━━━ AVAILABLE DATA

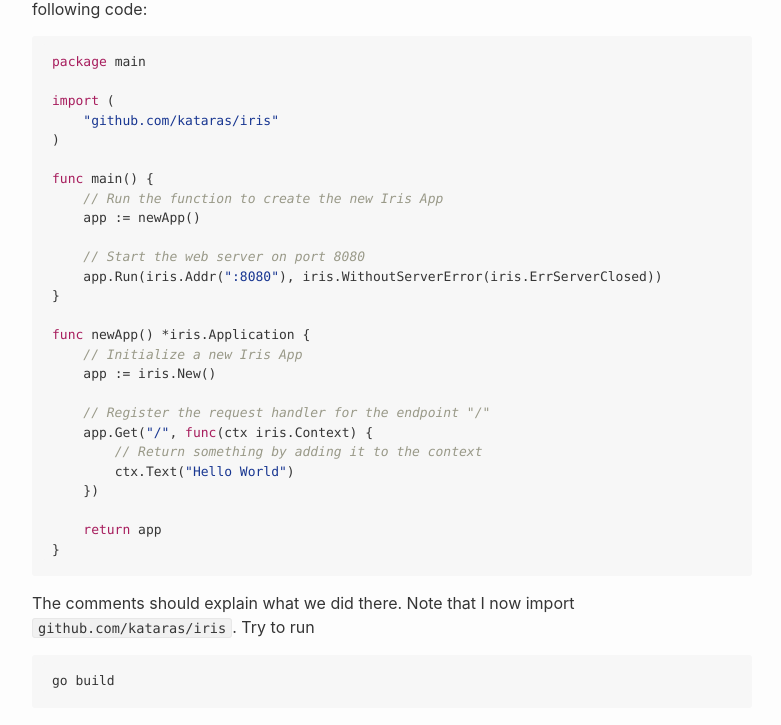
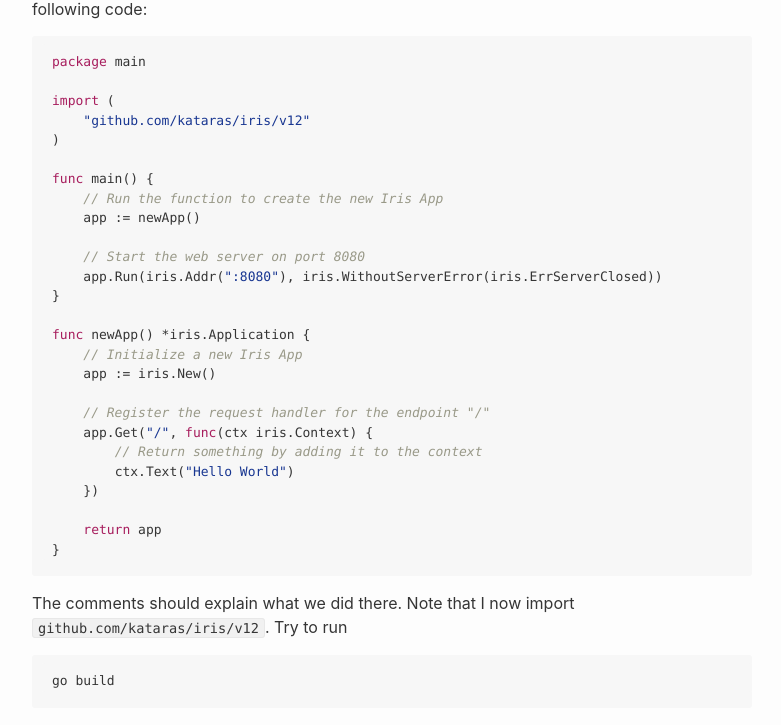
Before and after one commit to jonnylangefeld/jonnylangefeld.com, a Jekyll site: the page built from _posts/2019-02-18-how-to-write-a-go-api-part-1-webserver-with-iris.md, in a window 1280 px wide and 1400 px high, scrolled down 1400 px. Shown: the part 147-872 px from the top of the window, without its empty margins (68-849 px from the left). Built offline with Jekyll 4.4.1, drawn with Linux system fonts in a browser that asks for light colours; some of the changed text lies outside the part shown.

Commit message:
update code snippets to iris v12

````diff
--- a/_posts/2019-02-18-how-to-write-a-go-api-part-1-webserver-with-iris.md
+++ b/_posts/2019-02-18-how-to-write-a-go-api-part-1-webserver-with-iris.md
@@ -61,7 +61,7 @@ Let's change our simple hello world program from above, so that an actual web se
 package main
 
 import (
-    "github.com/kataras/iris"
+    "github.com/kataras/iris/v12"
 )
 
 func main() {
@@ -86,7 +86,7 @@ func newApp() *iris.Application {
 }
 ```
 
-The comments should explain what we did there. Note that I now import `github.com/kataras/iris`. Try to run
+The comments should explain what we did there. Note that I now import `github.com/kataras/iris/v12`. Try to run
 
 ```bash
 go build
@@ -116,7 +116,7 @@ The `ctx.Params().Get("name")` part accesses the variable from the context. Don'
 ```go
 import (
     "fmt"
-    "github.com/kataras/iris"
+    "github.com/kataras/iris/v12"
 )
 ```
 
````
Also changed, not shown: _posts/2019-02-25-how-to-write-a-go-api-part-2-database-integration.md (+2 -2 lines), _posts/2019-03-04-how-to-write-a-go-api-part-3-testing-with-dockertest.md (+2 -2 lines).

━━━━━━

YOUR ASSIGNMENT | State the number of lines in the listing above that include "webserver", and add nothing else.

RESPONSE TO THIS EXERCISE | 3